YOUR ASSIGNMENT:
Lines below that include "Text" are the answer; copy each one.

STORED DATA:
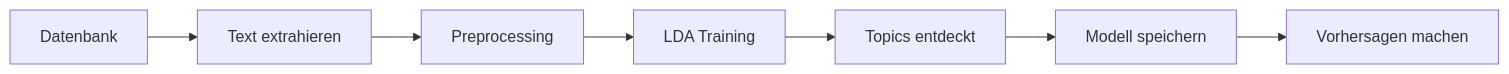
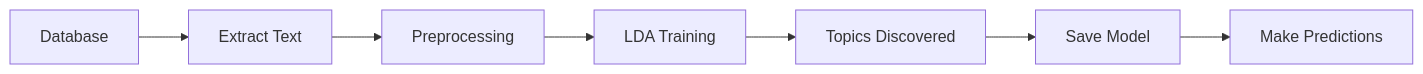
The diagram in README.md (Vaios-Pechlevanidis/EPA-Bachelorarbeit), drawn with Mermaid before and after one commit. The commit also changed other lines of this file and 1 other file, not shown here.

````diff
--- a/README.md
+++ b/README.md
@@ -425,9 +425,9 @@
 ```mermaid
 graph LR
-    A[Datenbank] --> B[Text extrahieren]
+    A[Database] --> B[Extract Text]
     B --> C[Preprocessing]
     C --> D[LDA Training]
-    D --> E[Topics entdeckt]
-    E --> F[Modell speichern]
-    F --> G[Vorhersagen machen]
+    D --> E[Topics Discovered]
+    E --> F[Save Model]
+    F --> G[Make Predictions]
 ```
````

EXERCISE SOLUTION:
-    A[Datenbank] --> B[Text extrahieren]
+    A[Database] --> B[Extract Text]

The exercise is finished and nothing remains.